Billions spent on electricity in Ontario with no analysis or oversight: CD Howe Institute
Set Limits on Queen’s Park’s Power over Electricity Market, says CD Howe Institute
“It is remarkable that the expenditure of billions of dollars can be made with the stroke of a pen with virtually no oversight.”
February 24, 2016 – The government of Ontario should move away from controlling electricity planning, according to a new C.D. Howe Institute report. In “Learning from Mistakes: Improving Governance in the Ontario Electricity Sector,” author George Vegh argues that the government should face more checks and balances when spending electricity ratepayer money. The government should only set broad policy objectives and not make choices on which technologies and which suppliers should receive government contracts.
Over the last 10 years, the government has directed the expenditure of billions of dollars of public money on electricity projects with virtually no oversight or checks and balances. During this time, Ontario consumers have seen a large increase in electricity prices, with more to come.
“It is remarkable that the expenditure of billions of dollars can be made with the stroke of a pen with virtually no oversight,” commented Vegh.
In response to concerns about the rising cost of electricity and poor governance, most notably from the Auditor General’s report last December, the Ontario government has touted its proposed Bill 135 as the solution. However, far from solving the concerns about electricity-sector governance, the proposed Bill entrenches and expands the status quo and provides no role for oversight of government electricity directives.
The author proposes the following recommendations to improve the system:
- Move away from a central planning model towards a locally based supply obligation that aligns accountability with responsibility.
- Even if the government is to maintain its central role in setting outcomes, it can reduce its role in picking winners and losers. This requires increased reliance on market mechanisms, including requests for proposals, and capacity markets to meet operational and capacity needs based on demonstrable system requirements.
Vegh concluded: “Rather than extend and entrench the problems, Bill 135 should provide the opportunity to correct them.”
The C.D. Howe Institute is an independent not-for-profit research institute whose mission is to raise living standards by fostering economically sound public policies. Widely considered to be Canada’s most influential think tank, the Institute is a trusted source of essential policy intelligence, distinguished by research that is nonpartisan, evidence-based and subject to definitive expert review.

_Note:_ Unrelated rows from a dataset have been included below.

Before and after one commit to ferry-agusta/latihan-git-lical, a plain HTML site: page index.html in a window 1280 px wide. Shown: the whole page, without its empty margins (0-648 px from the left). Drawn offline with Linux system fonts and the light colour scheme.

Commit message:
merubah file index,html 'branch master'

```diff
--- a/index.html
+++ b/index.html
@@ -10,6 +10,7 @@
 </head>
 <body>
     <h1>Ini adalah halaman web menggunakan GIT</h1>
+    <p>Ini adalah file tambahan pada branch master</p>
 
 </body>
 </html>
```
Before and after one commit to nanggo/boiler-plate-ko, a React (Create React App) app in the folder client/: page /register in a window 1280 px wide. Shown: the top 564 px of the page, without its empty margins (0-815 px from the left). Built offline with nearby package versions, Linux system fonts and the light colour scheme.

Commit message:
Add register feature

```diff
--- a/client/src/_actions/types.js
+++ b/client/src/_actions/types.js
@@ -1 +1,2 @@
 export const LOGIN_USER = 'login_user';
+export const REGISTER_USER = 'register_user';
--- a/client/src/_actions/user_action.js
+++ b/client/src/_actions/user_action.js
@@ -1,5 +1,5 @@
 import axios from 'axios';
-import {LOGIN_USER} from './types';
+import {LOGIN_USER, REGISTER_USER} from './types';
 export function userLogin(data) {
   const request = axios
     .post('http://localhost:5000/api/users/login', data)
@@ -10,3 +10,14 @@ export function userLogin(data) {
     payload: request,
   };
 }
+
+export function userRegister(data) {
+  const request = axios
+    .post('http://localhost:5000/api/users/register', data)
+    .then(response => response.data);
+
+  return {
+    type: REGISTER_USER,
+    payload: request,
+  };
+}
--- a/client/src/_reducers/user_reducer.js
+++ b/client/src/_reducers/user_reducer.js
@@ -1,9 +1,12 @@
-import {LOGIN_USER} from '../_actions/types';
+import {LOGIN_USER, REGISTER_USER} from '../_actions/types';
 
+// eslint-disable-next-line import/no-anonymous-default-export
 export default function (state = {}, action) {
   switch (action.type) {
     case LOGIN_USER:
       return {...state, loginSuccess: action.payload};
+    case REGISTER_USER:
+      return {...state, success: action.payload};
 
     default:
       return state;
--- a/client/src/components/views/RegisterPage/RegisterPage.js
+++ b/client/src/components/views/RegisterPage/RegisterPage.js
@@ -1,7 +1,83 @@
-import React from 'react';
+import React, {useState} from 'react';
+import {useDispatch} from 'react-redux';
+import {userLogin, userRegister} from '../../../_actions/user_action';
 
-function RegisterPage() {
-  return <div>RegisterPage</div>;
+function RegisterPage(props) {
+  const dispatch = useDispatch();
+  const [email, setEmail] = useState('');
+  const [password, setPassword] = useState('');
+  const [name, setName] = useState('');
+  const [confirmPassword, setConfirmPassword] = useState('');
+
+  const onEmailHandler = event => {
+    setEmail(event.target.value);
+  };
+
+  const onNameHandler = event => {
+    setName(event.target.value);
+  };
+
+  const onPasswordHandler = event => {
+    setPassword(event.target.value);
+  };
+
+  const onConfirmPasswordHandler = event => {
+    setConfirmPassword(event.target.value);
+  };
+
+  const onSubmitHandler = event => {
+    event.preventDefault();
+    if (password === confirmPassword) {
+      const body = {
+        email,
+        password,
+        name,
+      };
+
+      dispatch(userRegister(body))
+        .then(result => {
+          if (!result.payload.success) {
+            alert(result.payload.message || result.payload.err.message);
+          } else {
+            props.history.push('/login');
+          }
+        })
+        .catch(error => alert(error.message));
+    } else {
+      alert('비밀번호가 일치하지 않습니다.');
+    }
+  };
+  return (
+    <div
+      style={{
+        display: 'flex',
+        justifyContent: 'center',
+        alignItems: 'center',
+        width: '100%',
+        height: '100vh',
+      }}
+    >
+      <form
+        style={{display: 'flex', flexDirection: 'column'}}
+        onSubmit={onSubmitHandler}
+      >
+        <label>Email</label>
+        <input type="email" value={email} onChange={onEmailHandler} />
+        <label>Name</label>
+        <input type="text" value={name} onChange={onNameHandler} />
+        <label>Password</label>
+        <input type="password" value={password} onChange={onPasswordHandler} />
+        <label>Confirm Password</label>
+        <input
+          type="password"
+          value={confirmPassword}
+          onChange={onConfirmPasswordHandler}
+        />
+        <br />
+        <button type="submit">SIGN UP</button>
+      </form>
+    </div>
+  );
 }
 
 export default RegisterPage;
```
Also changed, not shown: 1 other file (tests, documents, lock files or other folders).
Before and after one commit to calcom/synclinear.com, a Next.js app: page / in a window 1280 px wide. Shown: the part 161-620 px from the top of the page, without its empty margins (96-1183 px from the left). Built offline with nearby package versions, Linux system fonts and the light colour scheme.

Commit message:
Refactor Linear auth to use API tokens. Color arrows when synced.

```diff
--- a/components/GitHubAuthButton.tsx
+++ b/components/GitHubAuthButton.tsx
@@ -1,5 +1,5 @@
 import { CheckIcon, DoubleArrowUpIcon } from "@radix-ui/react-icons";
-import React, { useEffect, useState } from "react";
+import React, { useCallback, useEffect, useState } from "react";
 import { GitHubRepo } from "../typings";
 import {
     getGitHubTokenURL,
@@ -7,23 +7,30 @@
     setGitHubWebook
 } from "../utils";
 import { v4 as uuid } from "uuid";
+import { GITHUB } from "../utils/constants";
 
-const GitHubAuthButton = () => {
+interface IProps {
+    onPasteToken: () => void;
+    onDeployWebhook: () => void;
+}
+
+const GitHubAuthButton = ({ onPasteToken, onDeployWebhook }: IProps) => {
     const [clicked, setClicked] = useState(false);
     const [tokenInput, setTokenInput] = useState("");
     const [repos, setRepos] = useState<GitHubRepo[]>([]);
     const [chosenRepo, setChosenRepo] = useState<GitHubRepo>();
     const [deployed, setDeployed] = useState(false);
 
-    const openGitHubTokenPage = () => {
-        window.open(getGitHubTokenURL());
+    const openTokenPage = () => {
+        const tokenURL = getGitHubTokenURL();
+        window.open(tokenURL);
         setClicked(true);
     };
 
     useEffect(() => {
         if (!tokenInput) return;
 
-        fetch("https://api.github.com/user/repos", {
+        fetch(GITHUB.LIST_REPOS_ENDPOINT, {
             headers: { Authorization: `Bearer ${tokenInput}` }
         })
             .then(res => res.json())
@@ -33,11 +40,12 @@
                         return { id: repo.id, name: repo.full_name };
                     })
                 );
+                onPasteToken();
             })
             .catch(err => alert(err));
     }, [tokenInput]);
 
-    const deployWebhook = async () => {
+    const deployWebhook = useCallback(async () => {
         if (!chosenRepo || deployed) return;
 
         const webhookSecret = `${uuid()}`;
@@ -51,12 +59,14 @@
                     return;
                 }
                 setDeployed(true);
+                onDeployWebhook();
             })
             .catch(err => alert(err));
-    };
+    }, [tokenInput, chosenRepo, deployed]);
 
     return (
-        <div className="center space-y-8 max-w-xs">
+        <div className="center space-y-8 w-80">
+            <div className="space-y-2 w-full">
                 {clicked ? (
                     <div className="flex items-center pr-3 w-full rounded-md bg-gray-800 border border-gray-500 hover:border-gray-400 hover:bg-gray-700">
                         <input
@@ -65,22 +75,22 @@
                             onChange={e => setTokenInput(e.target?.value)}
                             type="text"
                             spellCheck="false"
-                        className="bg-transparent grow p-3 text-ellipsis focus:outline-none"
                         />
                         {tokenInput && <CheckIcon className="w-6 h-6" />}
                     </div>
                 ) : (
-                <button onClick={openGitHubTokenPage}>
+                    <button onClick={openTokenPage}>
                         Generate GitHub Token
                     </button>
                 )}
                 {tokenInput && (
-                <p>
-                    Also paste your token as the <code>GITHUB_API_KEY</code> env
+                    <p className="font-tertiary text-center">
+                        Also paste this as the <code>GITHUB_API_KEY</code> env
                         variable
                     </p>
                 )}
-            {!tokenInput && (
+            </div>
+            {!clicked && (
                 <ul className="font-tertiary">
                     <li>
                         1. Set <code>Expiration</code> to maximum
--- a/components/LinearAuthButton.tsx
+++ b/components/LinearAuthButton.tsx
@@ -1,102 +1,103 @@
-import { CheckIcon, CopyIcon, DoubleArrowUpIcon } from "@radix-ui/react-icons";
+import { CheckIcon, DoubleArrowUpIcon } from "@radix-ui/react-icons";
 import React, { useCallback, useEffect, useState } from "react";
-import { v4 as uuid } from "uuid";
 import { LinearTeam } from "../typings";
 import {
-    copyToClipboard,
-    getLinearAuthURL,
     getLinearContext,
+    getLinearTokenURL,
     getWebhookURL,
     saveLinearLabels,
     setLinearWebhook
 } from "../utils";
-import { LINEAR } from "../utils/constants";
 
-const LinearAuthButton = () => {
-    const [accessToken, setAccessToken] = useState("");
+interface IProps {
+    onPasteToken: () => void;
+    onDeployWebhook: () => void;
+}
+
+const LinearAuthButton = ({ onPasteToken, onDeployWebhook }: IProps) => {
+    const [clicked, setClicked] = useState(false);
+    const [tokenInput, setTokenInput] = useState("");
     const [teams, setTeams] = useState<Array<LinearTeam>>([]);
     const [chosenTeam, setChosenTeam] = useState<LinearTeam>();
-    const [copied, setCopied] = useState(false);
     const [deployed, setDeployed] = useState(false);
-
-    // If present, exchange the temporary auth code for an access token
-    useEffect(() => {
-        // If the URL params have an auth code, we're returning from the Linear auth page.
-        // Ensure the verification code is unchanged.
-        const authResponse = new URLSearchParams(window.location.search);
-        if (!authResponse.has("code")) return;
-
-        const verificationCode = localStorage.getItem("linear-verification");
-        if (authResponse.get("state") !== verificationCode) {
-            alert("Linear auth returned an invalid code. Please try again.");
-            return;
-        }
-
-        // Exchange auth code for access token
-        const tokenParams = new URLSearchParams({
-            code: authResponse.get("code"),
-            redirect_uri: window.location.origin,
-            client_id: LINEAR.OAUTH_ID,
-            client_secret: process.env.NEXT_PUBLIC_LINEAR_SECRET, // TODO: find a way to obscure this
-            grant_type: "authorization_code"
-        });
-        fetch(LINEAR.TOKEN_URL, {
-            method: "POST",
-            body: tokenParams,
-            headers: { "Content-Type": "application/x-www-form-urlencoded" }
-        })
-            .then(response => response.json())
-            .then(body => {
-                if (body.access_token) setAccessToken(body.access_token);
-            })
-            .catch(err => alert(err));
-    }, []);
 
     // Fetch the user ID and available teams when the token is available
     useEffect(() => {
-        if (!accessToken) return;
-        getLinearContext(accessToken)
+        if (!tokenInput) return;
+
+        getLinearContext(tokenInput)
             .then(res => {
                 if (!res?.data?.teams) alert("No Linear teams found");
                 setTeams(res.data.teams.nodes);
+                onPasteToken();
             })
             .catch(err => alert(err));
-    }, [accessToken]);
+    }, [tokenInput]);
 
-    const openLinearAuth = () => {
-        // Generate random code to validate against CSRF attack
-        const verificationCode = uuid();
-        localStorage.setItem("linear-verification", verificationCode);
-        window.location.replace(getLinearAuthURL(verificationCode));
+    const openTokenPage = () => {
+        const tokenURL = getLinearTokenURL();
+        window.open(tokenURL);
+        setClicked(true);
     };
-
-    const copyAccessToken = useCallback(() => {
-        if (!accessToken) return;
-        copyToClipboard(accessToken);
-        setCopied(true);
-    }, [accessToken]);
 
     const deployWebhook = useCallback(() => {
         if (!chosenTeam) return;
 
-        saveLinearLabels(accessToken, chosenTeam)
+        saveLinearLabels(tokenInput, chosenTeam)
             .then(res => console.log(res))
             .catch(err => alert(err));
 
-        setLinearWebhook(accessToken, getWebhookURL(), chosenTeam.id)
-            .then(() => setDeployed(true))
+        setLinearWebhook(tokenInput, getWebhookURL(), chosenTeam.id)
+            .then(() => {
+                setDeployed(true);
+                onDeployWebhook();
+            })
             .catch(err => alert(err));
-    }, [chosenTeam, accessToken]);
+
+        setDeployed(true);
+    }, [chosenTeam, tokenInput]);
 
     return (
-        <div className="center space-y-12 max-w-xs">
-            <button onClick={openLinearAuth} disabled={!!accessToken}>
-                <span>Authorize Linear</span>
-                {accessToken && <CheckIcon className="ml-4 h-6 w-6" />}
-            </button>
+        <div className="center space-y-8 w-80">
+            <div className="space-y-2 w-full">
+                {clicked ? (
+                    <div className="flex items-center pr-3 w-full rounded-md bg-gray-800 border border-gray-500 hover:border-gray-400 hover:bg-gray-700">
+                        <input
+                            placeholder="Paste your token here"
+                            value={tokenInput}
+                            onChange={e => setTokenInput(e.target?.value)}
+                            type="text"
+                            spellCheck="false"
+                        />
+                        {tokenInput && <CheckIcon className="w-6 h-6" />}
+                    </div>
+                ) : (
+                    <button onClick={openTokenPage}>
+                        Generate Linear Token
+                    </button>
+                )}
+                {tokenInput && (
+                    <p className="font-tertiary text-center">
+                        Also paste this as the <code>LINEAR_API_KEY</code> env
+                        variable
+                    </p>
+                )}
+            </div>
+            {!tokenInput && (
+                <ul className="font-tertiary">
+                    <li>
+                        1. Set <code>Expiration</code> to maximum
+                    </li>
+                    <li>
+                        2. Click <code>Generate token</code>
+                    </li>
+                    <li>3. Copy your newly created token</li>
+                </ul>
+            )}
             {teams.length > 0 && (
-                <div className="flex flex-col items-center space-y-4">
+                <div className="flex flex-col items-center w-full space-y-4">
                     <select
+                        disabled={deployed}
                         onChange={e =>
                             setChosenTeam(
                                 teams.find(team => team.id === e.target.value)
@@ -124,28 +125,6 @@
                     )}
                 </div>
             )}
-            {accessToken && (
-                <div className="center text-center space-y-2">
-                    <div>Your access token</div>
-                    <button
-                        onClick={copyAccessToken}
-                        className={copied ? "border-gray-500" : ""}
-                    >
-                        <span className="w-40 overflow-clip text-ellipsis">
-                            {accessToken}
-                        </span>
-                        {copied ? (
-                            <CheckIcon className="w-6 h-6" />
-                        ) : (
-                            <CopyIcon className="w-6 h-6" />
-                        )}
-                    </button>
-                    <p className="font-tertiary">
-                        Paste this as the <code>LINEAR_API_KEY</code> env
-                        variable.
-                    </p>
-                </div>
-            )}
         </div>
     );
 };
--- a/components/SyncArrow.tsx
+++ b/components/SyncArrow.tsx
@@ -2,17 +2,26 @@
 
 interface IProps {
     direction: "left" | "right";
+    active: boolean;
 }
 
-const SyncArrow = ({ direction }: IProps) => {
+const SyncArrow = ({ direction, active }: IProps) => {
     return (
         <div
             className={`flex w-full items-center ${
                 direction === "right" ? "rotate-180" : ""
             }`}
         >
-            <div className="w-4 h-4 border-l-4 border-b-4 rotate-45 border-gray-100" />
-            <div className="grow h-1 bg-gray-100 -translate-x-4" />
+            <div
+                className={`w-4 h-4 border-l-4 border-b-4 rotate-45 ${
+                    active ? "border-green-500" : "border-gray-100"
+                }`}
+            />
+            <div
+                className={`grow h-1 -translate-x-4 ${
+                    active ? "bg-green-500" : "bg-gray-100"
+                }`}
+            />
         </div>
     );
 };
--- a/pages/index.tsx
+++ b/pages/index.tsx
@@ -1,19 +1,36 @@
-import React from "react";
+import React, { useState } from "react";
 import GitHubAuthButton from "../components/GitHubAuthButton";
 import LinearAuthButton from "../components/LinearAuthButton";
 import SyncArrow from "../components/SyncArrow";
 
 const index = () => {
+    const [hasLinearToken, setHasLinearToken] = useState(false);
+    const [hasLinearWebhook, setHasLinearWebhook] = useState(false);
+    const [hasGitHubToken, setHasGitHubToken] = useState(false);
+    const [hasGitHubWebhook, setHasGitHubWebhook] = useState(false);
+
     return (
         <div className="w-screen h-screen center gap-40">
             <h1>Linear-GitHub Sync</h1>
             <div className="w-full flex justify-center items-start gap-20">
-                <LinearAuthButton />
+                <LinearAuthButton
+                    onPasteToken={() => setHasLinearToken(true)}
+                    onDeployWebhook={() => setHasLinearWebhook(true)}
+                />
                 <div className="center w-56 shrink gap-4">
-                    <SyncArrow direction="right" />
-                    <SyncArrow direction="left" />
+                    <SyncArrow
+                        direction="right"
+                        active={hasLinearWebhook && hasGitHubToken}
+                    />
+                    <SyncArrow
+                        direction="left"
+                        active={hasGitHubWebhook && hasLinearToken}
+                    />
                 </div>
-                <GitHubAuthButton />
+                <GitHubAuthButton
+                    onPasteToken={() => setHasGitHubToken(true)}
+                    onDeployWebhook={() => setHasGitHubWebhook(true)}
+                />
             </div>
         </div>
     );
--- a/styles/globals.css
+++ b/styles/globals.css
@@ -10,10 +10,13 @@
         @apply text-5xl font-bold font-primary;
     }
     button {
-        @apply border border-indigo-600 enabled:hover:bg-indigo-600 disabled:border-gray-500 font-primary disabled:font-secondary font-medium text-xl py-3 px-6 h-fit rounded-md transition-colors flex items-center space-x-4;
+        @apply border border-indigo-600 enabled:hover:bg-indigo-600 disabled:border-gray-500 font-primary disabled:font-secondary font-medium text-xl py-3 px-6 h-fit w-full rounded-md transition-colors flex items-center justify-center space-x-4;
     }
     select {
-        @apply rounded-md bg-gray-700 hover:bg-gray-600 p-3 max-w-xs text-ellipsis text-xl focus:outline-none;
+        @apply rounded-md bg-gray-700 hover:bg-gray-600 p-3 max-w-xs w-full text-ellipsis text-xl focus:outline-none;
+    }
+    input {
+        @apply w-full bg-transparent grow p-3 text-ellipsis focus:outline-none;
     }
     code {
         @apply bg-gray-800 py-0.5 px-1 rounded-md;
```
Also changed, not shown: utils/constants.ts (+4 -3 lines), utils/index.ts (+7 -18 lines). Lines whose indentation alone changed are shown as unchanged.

For more information contact: George Vegh, Counsel, McCarthy Tétrault, and Adjunct Professor, University of Toronto School of Public Policy and Governance, University of Toronto Law School and Osgoode Hall Law School; 416-865-1904, or email: email@example.com.